• EXERCISE DETAILS:
The entries must be set down again word for word; no pictures belong in the copy.
== INPUT RECORDS ==
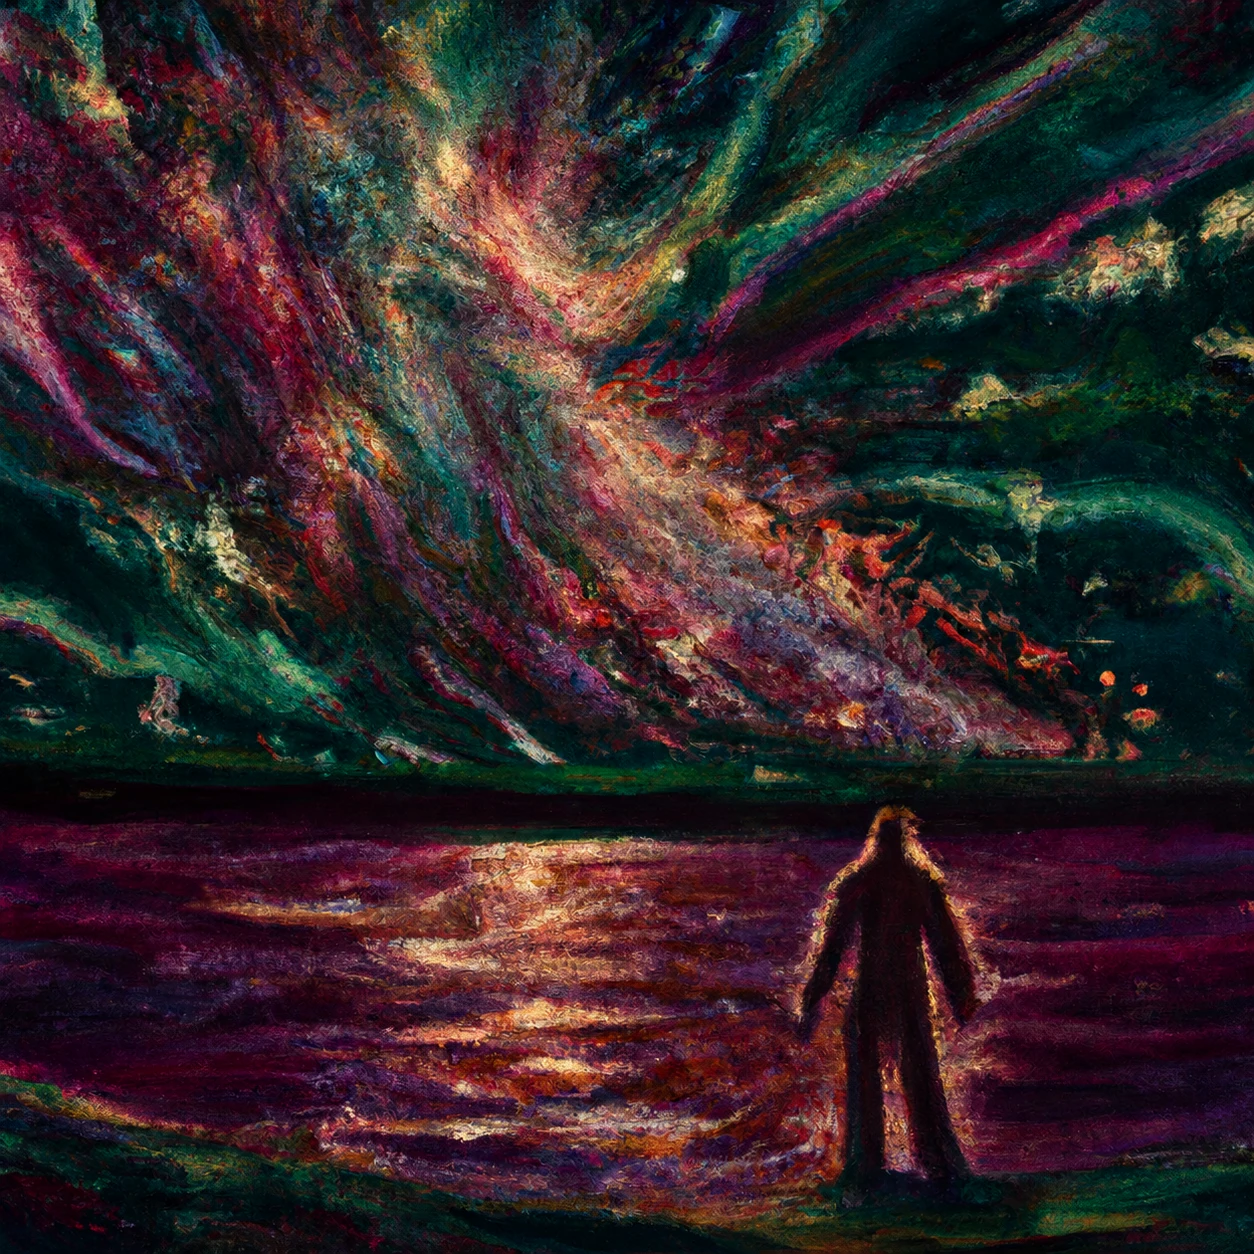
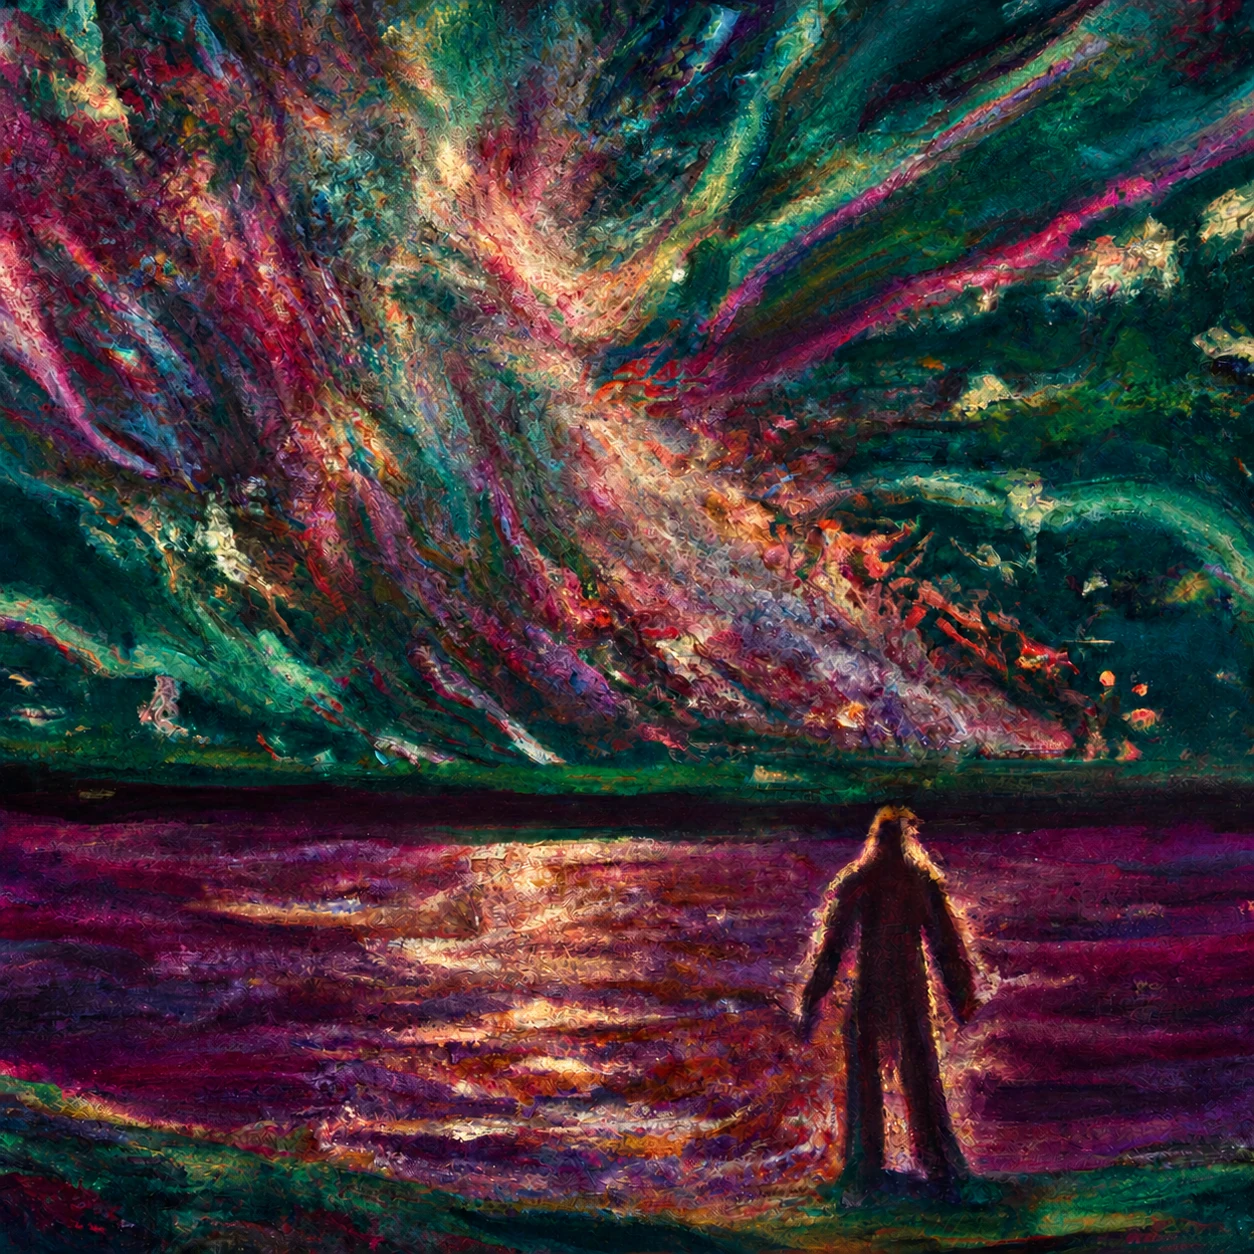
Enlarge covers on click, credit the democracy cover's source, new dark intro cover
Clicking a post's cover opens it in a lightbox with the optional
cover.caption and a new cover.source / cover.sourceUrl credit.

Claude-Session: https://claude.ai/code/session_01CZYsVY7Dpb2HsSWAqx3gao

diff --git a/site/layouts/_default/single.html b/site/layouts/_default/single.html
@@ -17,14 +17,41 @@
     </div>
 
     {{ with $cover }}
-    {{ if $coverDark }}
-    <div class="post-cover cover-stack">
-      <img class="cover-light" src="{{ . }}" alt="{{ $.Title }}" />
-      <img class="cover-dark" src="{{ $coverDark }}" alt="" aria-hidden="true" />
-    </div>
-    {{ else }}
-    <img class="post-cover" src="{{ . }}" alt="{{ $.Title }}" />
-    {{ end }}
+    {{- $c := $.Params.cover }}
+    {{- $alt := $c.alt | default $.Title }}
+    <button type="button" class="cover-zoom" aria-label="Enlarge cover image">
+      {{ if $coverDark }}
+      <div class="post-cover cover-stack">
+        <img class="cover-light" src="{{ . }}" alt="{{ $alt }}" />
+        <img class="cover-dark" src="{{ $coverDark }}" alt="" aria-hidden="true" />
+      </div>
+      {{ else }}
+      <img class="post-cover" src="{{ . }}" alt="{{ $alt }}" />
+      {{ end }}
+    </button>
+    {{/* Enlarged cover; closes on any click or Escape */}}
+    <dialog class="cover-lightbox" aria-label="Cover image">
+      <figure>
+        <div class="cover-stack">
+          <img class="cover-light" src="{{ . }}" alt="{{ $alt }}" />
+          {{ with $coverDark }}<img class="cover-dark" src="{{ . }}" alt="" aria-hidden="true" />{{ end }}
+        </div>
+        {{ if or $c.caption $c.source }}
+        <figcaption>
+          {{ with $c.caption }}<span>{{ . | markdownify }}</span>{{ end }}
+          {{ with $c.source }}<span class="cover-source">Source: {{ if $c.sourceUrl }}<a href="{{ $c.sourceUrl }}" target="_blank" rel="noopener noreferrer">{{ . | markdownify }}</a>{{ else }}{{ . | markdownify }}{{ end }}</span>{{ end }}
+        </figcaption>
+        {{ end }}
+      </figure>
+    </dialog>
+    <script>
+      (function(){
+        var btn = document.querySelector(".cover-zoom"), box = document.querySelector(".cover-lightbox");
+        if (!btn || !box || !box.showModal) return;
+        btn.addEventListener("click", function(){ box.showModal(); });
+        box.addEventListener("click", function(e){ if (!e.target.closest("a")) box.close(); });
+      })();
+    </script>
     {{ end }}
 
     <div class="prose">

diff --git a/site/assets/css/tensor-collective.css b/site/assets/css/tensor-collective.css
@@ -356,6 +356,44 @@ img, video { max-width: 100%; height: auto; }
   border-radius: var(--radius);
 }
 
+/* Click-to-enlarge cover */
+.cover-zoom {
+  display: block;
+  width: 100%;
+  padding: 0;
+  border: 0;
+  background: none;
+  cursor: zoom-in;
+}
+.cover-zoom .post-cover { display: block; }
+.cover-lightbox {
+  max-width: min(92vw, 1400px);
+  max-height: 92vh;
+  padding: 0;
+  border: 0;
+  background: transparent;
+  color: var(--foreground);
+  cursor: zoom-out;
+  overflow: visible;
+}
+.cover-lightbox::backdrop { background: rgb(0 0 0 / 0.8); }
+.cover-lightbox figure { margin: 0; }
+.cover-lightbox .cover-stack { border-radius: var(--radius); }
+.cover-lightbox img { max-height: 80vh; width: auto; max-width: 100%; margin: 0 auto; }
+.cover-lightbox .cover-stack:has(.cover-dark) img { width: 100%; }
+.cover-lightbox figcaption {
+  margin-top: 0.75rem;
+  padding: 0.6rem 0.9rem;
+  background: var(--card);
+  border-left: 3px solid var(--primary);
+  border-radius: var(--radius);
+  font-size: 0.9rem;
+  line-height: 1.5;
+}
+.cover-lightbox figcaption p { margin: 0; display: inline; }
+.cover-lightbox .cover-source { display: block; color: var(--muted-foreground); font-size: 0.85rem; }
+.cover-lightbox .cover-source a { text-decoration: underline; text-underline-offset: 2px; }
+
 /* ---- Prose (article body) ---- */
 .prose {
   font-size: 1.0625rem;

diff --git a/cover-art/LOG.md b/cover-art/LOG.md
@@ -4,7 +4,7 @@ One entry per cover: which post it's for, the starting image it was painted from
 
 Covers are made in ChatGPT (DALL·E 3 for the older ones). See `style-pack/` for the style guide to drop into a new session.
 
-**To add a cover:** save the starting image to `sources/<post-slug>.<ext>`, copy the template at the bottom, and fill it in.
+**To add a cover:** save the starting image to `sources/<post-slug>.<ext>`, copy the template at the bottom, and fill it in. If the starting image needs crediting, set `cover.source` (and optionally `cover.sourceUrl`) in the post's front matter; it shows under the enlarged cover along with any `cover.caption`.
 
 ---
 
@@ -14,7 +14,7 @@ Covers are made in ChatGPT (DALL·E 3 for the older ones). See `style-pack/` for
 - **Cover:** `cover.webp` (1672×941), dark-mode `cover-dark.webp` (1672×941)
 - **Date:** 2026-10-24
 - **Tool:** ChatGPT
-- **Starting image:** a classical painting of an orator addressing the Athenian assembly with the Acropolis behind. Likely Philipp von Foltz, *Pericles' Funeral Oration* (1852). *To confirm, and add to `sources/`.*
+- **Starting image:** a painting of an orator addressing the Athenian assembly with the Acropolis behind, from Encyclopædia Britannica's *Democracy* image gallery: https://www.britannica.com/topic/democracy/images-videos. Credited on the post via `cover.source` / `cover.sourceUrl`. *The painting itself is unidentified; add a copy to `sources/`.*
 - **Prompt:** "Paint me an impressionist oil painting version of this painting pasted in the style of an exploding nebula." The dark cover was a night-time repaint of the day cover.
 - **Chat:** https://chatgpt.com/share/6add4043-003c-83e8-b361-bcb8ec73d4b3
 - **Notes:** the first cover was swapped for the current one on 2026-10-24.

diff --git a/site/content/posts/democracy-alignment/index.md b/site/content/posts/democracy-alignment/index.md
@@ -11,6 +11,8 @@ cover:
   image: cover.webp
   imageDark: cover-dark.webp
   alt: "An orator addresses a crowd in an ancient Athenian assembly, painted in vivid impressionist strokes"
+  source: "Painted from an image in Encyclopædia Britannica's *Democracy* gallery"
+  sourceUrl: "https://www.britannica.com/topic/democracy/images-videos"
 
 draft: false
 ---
===
• TASK ANSWER:
Enlarge covers on click, credit the democracy cover's source, new dark intro cover
Clicking a post's cover opens it in a lightbox with the optional
cover.caption and a new cover.source / cover.sourceUrl credit.

Claude-Session: https://claude.ai/code/session_01CZYsVY7Dpb2HsSWAqx3gao

diff --git a/site/layouts/_default/single.html b/site/layouts/_default/single.html
@@ -17,14 +17,41 @@
     </div>
 
     {{ with $cover }}
-    {{ if $coverDark }}
-    <div class="post-cover cover-stack">
-      <img class="cover-light" src="{{ . }}" alt="{{ $.Title }}" />
-      <img class="cover-dark" src="{{ $coverDark }}" alt="" aria-hidden="true" />
-    </div>
-    {{ else }}
-    <img class="post-cover" src="{{ . }}" alt="{{ $.Title }}" />
-    {{ end }}
+    {{- $c := $.Params.cover }}
+    {{- $alt := $c.alt | default $.Title }}
+    <button type="button" class="cover-zoom" aria-label="Enlarge cover image">
+      {{ if $coverDark }}
+      <div class="post-cover cover-stack">
+        <img class="cover-light" src="{{ . }}" alt="{{ $alt }}" />
+        <img class="cover-dark" src="{{ $coverDark }}" alt="" aria-hidden="true" />
+      </div>
+      {{ else }}
+      <img class="post-cover" src="{{ . }}" alt="{{ $alt }}" />
+      {{ end }}
+    </button>
+    {{/* Enlarged cover; closes on any click or Escape */}}
+    <dialog class="cover-lightbox" aria-label="Cover image">
+      <figure>
+        <div class="cover-stack">
+          <img class="cover-light" src="{{ . }}" alt="{{ $alt }}" />
+          {{ with $coverDark }}<img class="cover-dark" src="{{ . }}" alt="" aria-hidden="true" />{{ end }}
+        </div>
+        {{ if or $c.caption $c.source }}
+        <figcaption>
+          {{ with $c.caption }}<span>{{ . | markdownify }}</span>{{ end }}
+          {{ with $c.source }}<span class="cover-source">Source: {{ if $c.sourceUrl }}<a href="{{ $c.sourceUrl }}" target="_blank" rel="noopener noreferrer">{{ . | markdownify }}</a>{{ else }}{{ . | markdownify }}{{ end }}</span>{{ end }}
+        </figcaption>
+        {{ end }}
+      </figure>
+    </dialog>
+    <script>
+      (function(){
+        var btn = document.querySelector(".cover-zoom"), box = document.querySelector(".cover-lightbox");
+        if (!btn || !box || !box.showModal) return;
+        btn.addEventListener("click", function(){ box.showModal(); });
+        box.addEventListener("click", function(e){ if (!e.target.closest("a")) box.close(); });
+      })();
+    </script>
     {{ end }}
 
     <div class="prose">

diff --git a/site/assets/css/tensor-collective.css b/site/assets/css/tensor-collective.css
@@ -356,6 +356,44 @@ img, video { max-width: 100%; height: auto; }
   border-radius: var(--radius);
 }
 
+/* Click-to-enlarge cover */
+.cover-zoom {
+  display: block;
+  width: 100%;
+  padding: 0;
+  border: 0;
+  background: none;
+  cursor: zoom-in;
+}
+.cover-zoom .post-cover { display: block; }
+.cover-lightbox {
+  max-width: min(92vw, 1400px);
+  max-height: 92vh;
+  padding: 0;
+  border: 0;
+  background: transparent;
+  color: var(--foreground);
+  cursor: zoom-out;
+  overflow: visible;
+}
+.cover-lightbox::backdrop { background: rgb(0 0 0 / 0.8); }
+.cover-lightbox figure { margin: 0; }
+.cover-lightbox .cover-stack { border-radius: var(--radius); }
+.cover-lightbox img { max-height: 80vh; width: auto; max-width: 100%; margin: 0 auto; }
+.cover-lightbox .cover-stack:has(.cover-dark) img { width: 100%; }
+.cover-lightbox figcaption {
+  margin-top: 0.75rem;
+  padding: 0.6rem 0.9rem;
+  background: var(--card);
+  border-left: 3px solid var(--primary);
+  border-radius: var(--radius);
+  font-size: 0.9rem;
+  line-height: 1.5;
+}
+.cover-lightbox figcaption p { margin: 0; display: inline; }
+.cover-lightbox .cover-source { display: block; color: var(--muted-foreground); font-size: 0.85rem; }
+.cover-lightbox .cover-source a { text-decoration: underline; text-underline-offset: 2px; }
+
 /* ---- Prose (article body) ---- */
 .prose {
   font-size: 1.0625rem;

diff --git a/cover-art/LOG.md b/cover-art/LOG.md
@@ -4,7 +4,7 @@ One entry per cover: which post it's for, the starting image it was painted from
 
 Covers are made in ChatGPT (DALL·E 3 for the older ones). See `style-pack/` for the style guide to drop into a new session.
 
-**To add a cover:** save the starting image to `sources/<post-slug>.<ext>`, copy the template at the bottom, and fill it in.
+**To add a cover:** save the starting image to `sources/<post-slug>.<ext>`, copy the template at the bottom, and fill it in. If the starting image needs crediting, set `cover.source` (and optionally `cover.sourceUrl`) in the post's front matter; it shows under the enlarged cover along with any `cover.caption`.
 
 ---
 
@@ -14,7 +14,7 @@ Covers are made in ChatGPT (DALL·E 3 for the older ones). See `style-pack/` for
 - **Cover:** `cover.webp` (1672×941), dark-mode `cover-dark.webp` (1672×941)
 - **Date:** 2026-10-24
 - **Tool:** ChatGPT
-- **Starting image:** a classical painting of an orator addressing the Athenian assembly with the Acropolis behind. Likely Philipp von Foltz, *Pericles' Funeral Oration* (1852). *To confirm, and add to `sources/`.*
+- **Starting image:** a painting of an orator addressing the Athenian assembly with the Acropolis behind, from Encyclopædia Britannica's *Democracy* image gallery: https://www.britannica.com/topic/democracy/images-videos. Credited on the post via `cover.source` / `cover.sourceUrl`. *The painting itself is unidentified; add a copy to `sources/`.*
 - **Prompt:** "Paint me an impressionist oil painting version of this painting pasted in the style of an exploding nebula." The dark cover was a night-time repaint of the day cover.
 - **Chat:** https://chatgpt.com/share/6add4043-003c-83e8-b361-bcb8ec73d4b3
 - **Notes:** the first cover was swapped for the current one on 2026-10-24.

diff --git a/site/content/posts/democracy-alignment/index.md b/site/content/posts/democracy-alignment/index.md
@@ -11,6 +11,8 @@ cover:
   image: cover.webp
   imageDark: cover-dark.webp
   alt: "An orator addresses a crowd in an ancient Athenian assembly, painted in vivid impressionist strokes"
+  source: "Painted from an image in Encyclopædia Britannica's *Democracy* gallery"
+  sourceUrl: "https://www.britannica.com/topic/democracy/images-videos"
 
 draft: false
 ---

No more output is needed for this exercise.